(Data records)
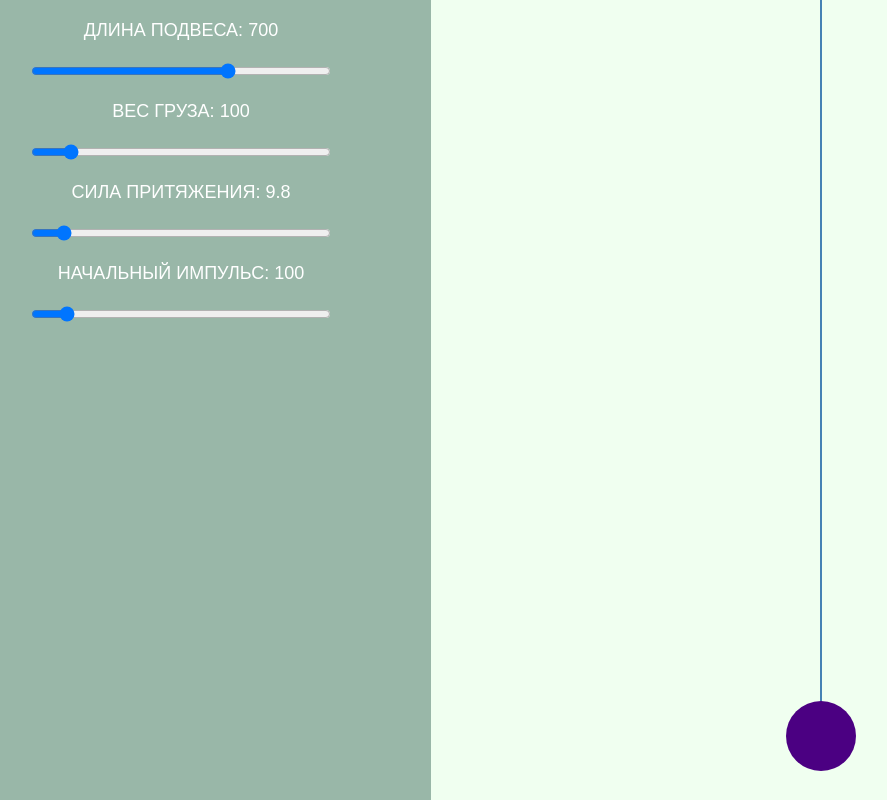
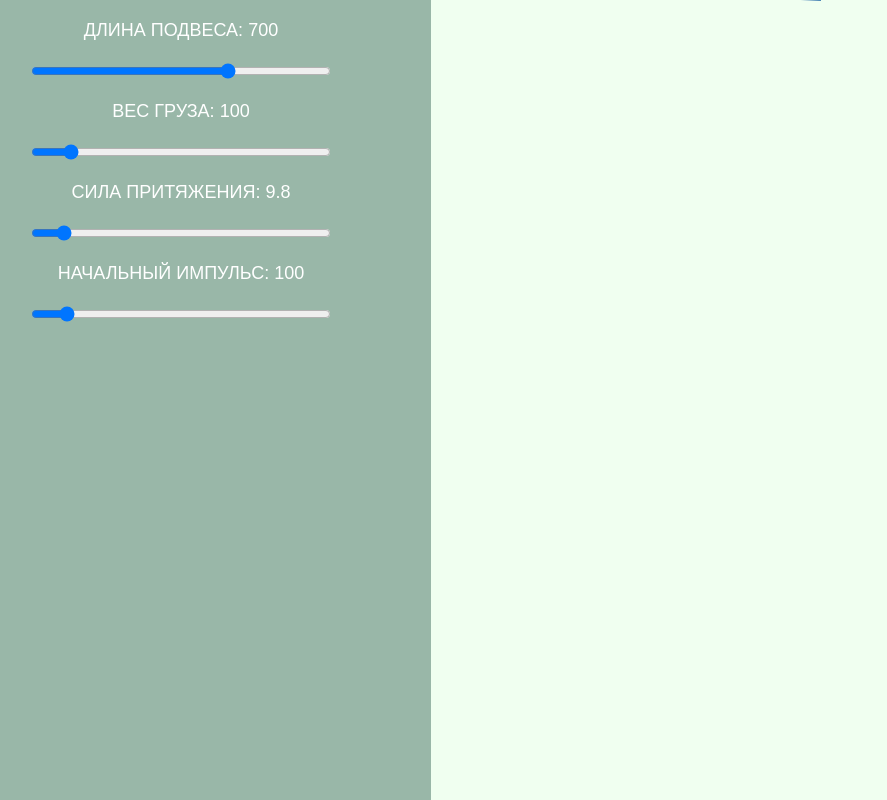
Before and after one commit to kilfro/pendulum, a React app: page / in a window 1280 px wide. Shown: the whole page, without its empty margins (69-956 px from the left). Built offline with nearby package versions, Linux system fonts and the light colour scheme.

Commit message:
Pendulum swings

```diff
--- a/src/components/Pendulum.jsx
+++ b/src/components/Pendulum.jsx
@@ -1,15 +1,42 @@
-import React from 'react'
+import React, {useEffect, useState} from 'react'
 import '@style/pendulum.less'
 import {connect} from 'react-redux'
 
-const Pendulum = ({length}) => {
+const Pendulum = ({length, impulse, gravity, weight}) => {
+    const [time, setTime] = useState(0)
+    const [angel, setAngel] = useState(0)
+    const timeout = 5
+
+    const calculateCurrentAngel = (timeInSeconds) => {
+        return impulse * Math.sin(Math.sqrt(gravity / (length / 100)) * timeInSeconds)
+    }
+
+    useEffect(() => {
+        const intervalId = setInterval(() => {
+            setAngel(calculateCurrentAngel(time / 1000))
+            setTime(prev => prev + timeout)
+        }, timeout)
+
+        return () => clearInterval(intervalId)
+    }, [time])
+
     const pendulumStyle = {
-        height: `${length}px`,
+        height: `${length}cm`,
+        transform: `rotate(${angel}deg)`
+    }
+
+    const ballStyle = {
+        bottom: -weight,
+        left: weight * -0.5,
+        width: `${weight}px`,
+        height: `${weight}px`,
     }
 
     return (
         <div className="pendulum">
-            <div className="thread" style={pendulumStyle}/>
+            <div className="thread" style={pendulumStyle}>
+                <div className="ball" style={ballStyle}/>
+            </div>
         </div>
     )
 }
--- a/src/style/pendulum.less
+++ b/src/style/pendulum.less
@@ -1,22 +1,15 @@
-@ball-diameter: 70px;
-
 .pendulum {
   margin: 0 auto;
-}
 
   .thread {
     position: relative;
     border: 1px solid steelblue;
     transform-origin: top;
 
-  &::after {
-    content: "";
+    .ball {
       position: absolute;
-    bottom: -@ball-diameter;
-    left: @ball-diameter * -0.5;
-    width: @ball-diameter;
-    height: @ball-diameter;
-    background-color: indigo;
+      background-color: rgba(75, 0, 130, 0.96);
       border-radius: 50%;
     }
   }
+}
```
Lines whose indentation alone changed are shown as unchanged.
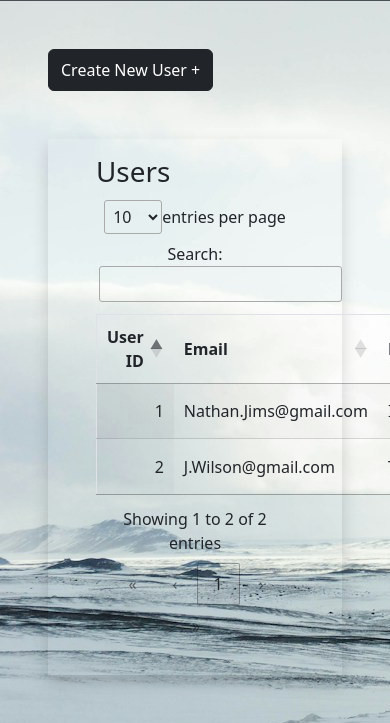
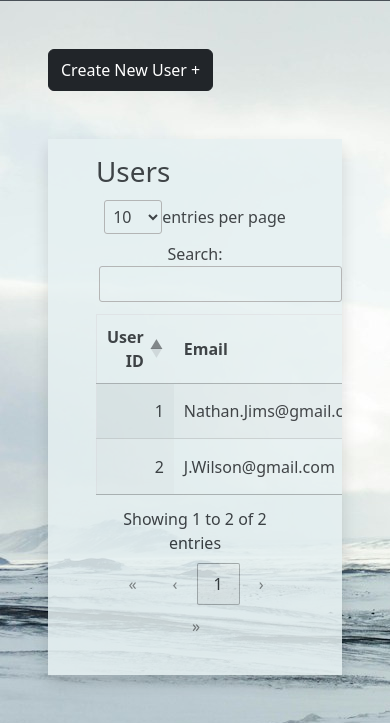
Before and after one commit to V4N1LLA-1CE/CRM-website, a PHP site: page /users.php in a window 390 px wide; the page is wider, and only the part inside the window is pictured. Shown: the part 312-1035 px from the top of that part. Run offline with PHP 8.4, Linux system fonts and the light colour scheme; the visitor is signed in with stand-in values (Sample User, id 1); data comes from the database, SQL or seed files in the repository.

Commit message:
fix(users.php): fix delete button not working and also make usertable responsive

```diff
--- /dev/null
+++ b/assets/css/users.css
@@ -0,0 +1,5 @@
+main {
+  max-height: 800px;
+  background-color: #e6f0f1;
+  opacity: 0.85;
+}
--- a/users.php
+++ b/users.php
@@ -15,6 +15,7 @@ if (!isset($_SESSION['logged_in']) || $_SESSION['logged_in'] !== true) {
   <title>Users</title>
   <link rel="stylesheet" href="lib/datatables/dataTables.css" />
   <link href="https://cdn.jsdelivr.net/npm/bootstrap@5.3.3/dist/css/bootstrap.min.css" rel="stylesheet" integrity="sha384-QWTKZyjpPEjISv5WaRU9OFeRpok6YctnYmDr5pNlyT2bRjXh0JMhjY6hW+ALEwIH" crossorigin="anonymous">
+  <link rel="stylesheet" href="./assets/css/users.css" />
 </head>
 
 <body style="background-image: url('./assets/img/white-bg.jpg');">
@@ -47,7 +48,7 @@ if (!isset($_SESSION['logged_in']) || $_SESSION['logged_in'] !== true) {
     Create New User +
   </button>
 
-  <main class="m-5 px-5 py-3 shadow">
+  <main class="m-5 px-5 py-3 shadow overflow-auto">
     <h1>Users</h1>
     <table id="userTable" class="display border">
       <thead>
@@ -73,7 +74,7 @@ if (!isset($_SESSION['logged_in']) || $_SESSION['logged_in'] !== true) {
             <td><?= $user['password'] ?></td>
             <td><?= $user['first_name'] ?></td>
             <td><?= $user['last_name'] ?></td>
-            <td class="d-flex justify-content-center align-items-center gap-3"><a href="delete-user.php?id2edit=<?= $user['id'] ?>"><button class="btn btn-danger px-3">X</button></a><a href="edit-user.php?id2edit=<?= $user['id'] ?>"><button class="btn btn-secondary"><img src="./assets/img/edit.svg" alt=" edit icon" width="20" /></button></a></td>
+            <td class="d-flex justify-content-center align-items-center gap-3"><a href="delete-user.php?id2delete=<?= $user['id'] ?>"><button class="btn btn-danger px-3">X</button></a><a href="edit-user.php?id2edit=<?= $user['id'] ?>"><button class="btn btn-secondary"><img src="./assets/img/edit.svg" alt=" edit icon" width="20" /></button></a></td>
           </tr>
         <?php } ?>
       </tbody>
```
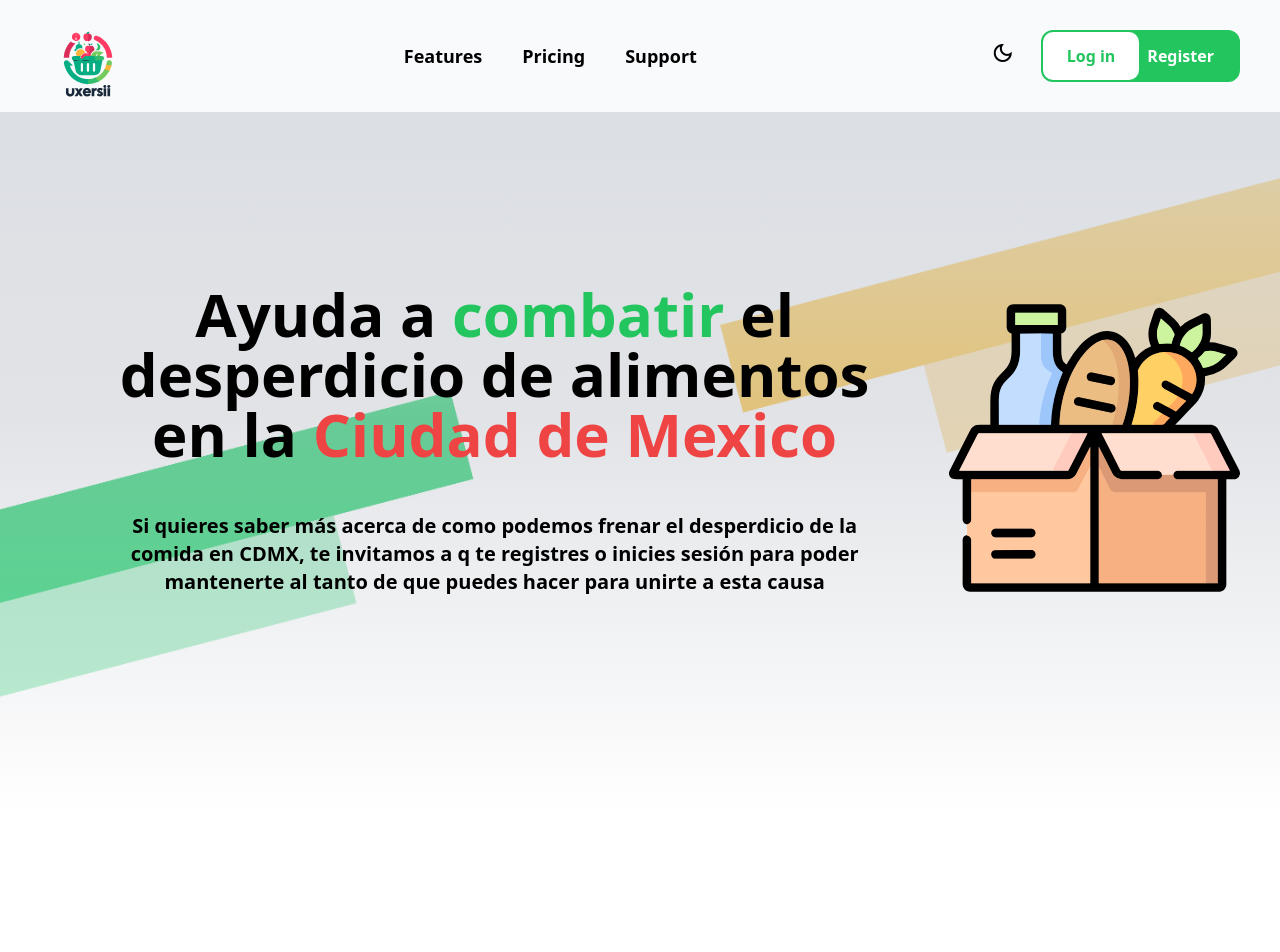
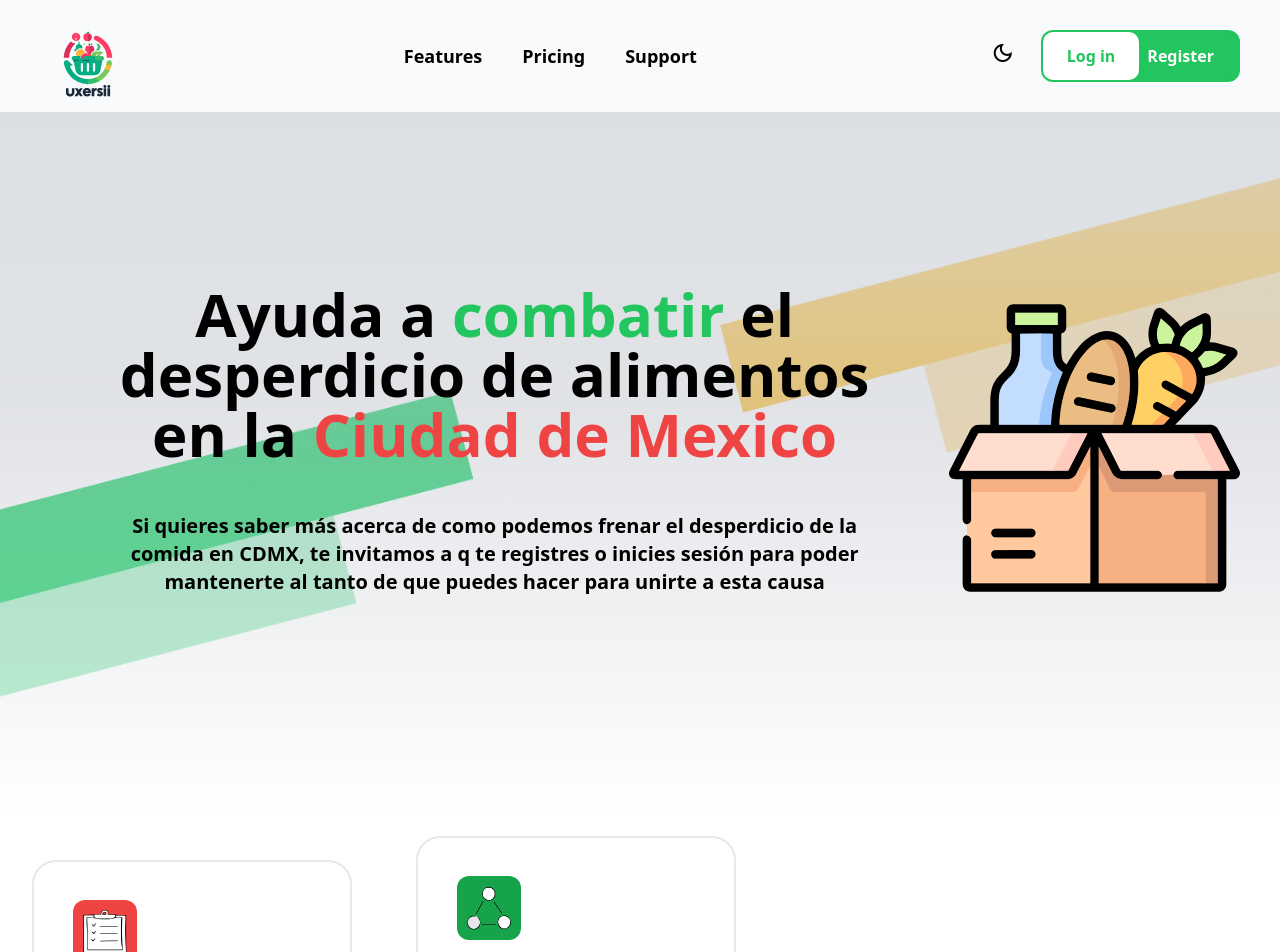
Before and after one commit to DevSolutionsCo/UxerSii, a React (Vite) app in the folder uxersii/: page / in a window 1280 px wide. Shown: the top 952 px of the page. Before the commit the page ends 816 px from the top, so only its background shows below. Built offline with nearby package versions, Linux system fonts and the light colour scheme.

Commit message:
TodoEnUno

```diff
--- a/uxersii/src/App.tsx
+++ b/uxersii/src/App.tsx
@@ -1,22 +1,17 @@
-import MainScreen from "./components/MainScreen/MainScreen";
-import Nabvar from "./components/NabVarComponent/Nabvar";
-import Screen2Index from "./components/Screen2Index/Screen2Index";
-
-import { BrowserRouter, Routes, Route} from "react-router-dom";
-import { PruebasBack  }  from "./PruebaBack/PruebasBack";
-import { PruebasBackForm  }  from "./PruebaBack/pruebasBackForm";
+import { BrowserRouter, Route, Routes } from "react-router-dom";
+import { PruebasBack } from "./PruebaBack/PruebasBack";
+import { PruebasBackForm } from "./PruebaBack/PruebasBackForm";
+import Index from "./components/Index/Index";
 
 function App() {
   return (
     <>
-     <BrowserRouter>
-      <Nabvar />
-      <Routes>
-        <Route path="/" element={<MainScreen />} />
-        <Route path="/" element={<Screen2Index />} />
-        <Route path="/pruebasBack" element={<PruebasBack />} />
-        <Route path="/pruebasBack-create" element={< PruebasBackForm />}
-        />
+      <BrowserRouter>
+        <Routes>
+          <Route path="/" element={<Index />} />
+
+          <Route path="/pruebasBack" element={<PruebasBack />} />
+          <Route path="/pruebasBack-create" element={<PruebasBackForm />} />
         </Routes>
       </BrowserRouter>
     </>
--- /dev/null
+++ b/uxersii/src/components/Index/Index.tsx
@@ -0,0 +1,17 @@
+import MainScreen from "../MainScreen/MainScreen";
+import Nabvar from "../NabVarComponent/Nabvar";
+import Screen2Index from "../Screen2Index/Screen2Index";
+
+function Index() {
+  return (
+    <>
+      <Nabvar />
+
+      <MainScreen />
+
+      <Screen2Index />
+    </>
+  );
+}
+
+export default Index;
```
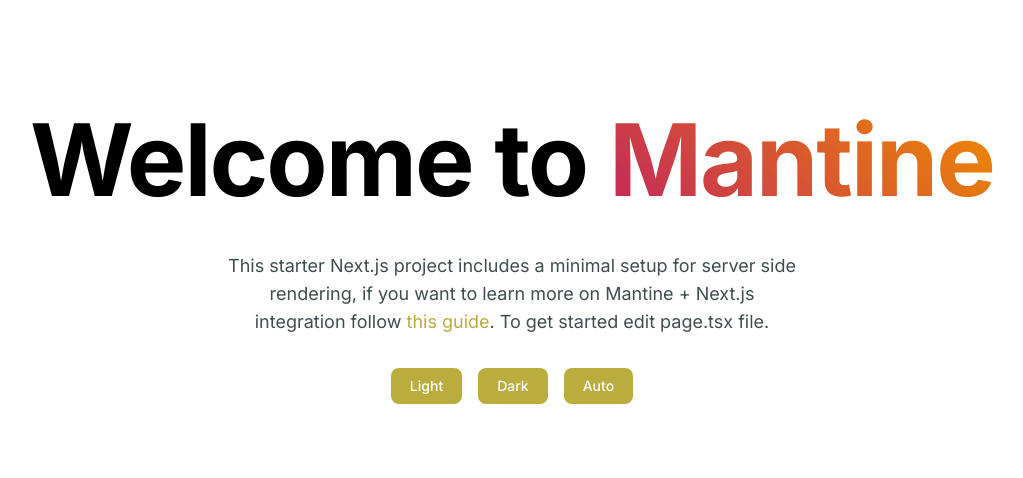
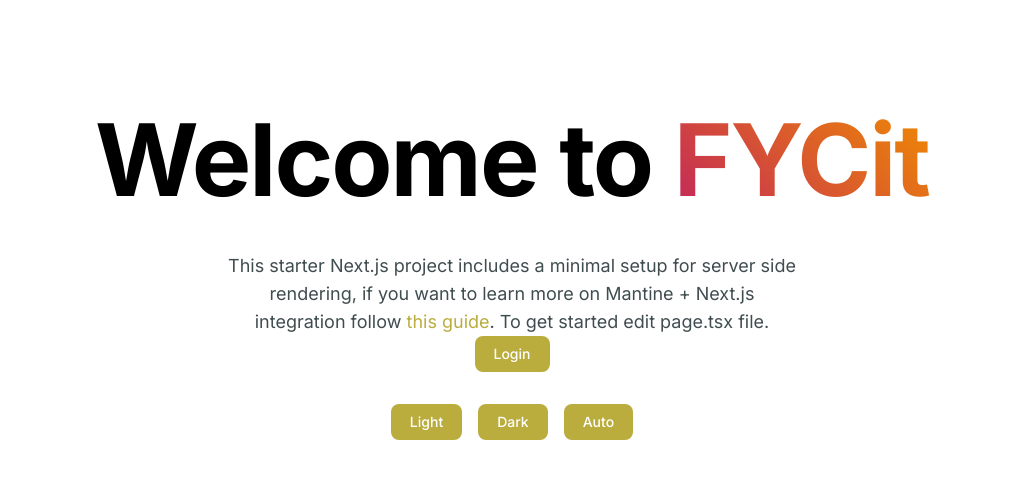
Before and after one commit to KDBismael/fycit-webapp-YD, a Next.js app: page / in a window 1280 px wide. Shown: the top 478 px of the page, without its empty margins (128-1151 px from the left). Built offline with nearby package versions, Linux system fonts and the light colour scheme.

Commit message:
Remove ProfileCompletion component and update Welcome component to include navigation to login page

```diff
--- a/components/Welcome/Welcome.tsx
+++ b/components/Welcome/Welcome.tsx
@@ -1,13 +1,16 @@
-import { Anchor, Text, Title } from '@mantine/core';
+'use client';
+import { Anchor, Button, Text, Title } from '@mantine/core';
+import { useRouter } from 'next/navigation';
 import classes from './Welcome.module.css';
 
 export function Welcome() {
+  const router = useRouter();
   return (
     <>
       <Title className={classes.title} ta="center" mt={100}>
         Welcome to{' '}
         <Text inherit variant="gradient" component="span" gradient={{ from: 'pink', to: 'yellow' }}>
-          Mantine
+          FYCit
         </Text>
       </Title>
       <Text c="dimmed" ta="center" size="lg" maw={580} mx="auto" mt="xl">
@@ -17,6 +20,8 @@
           this guide
         </Anchor>
         . To get started edit page.tsx file.
+        {/* Navigate to /auth/login */}
+        <Button onClick={() => router.push('/auth/login')}>Login</Button>
       </Text>
     </>
   );
```
Also changed, not shown: app/profile-completion/page.tsx (renamed from app/profile-com/page.tsx).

About this exercise -> Report every line of the data above that contains the string "components" by copying it in full.

Reply ->
--- a/src/components/Pendulum.jsx
+++ b/src/components/Pendulum.jsx
-import MainScreen from "./components/MainScreen/MainScreen";
-import Nabvar from "./components/NabVarComponent/Nabvar";
-import Screen2Index from "./components/Screen2Index/Screen2Index";
+import Index from "./components/Index/Index";
+++ b/uxersii/src/components/Index/Index.tsx
--- a/components/Welcome/Welcome.tsx
+++ b/components/Welcome/Welcome.tsx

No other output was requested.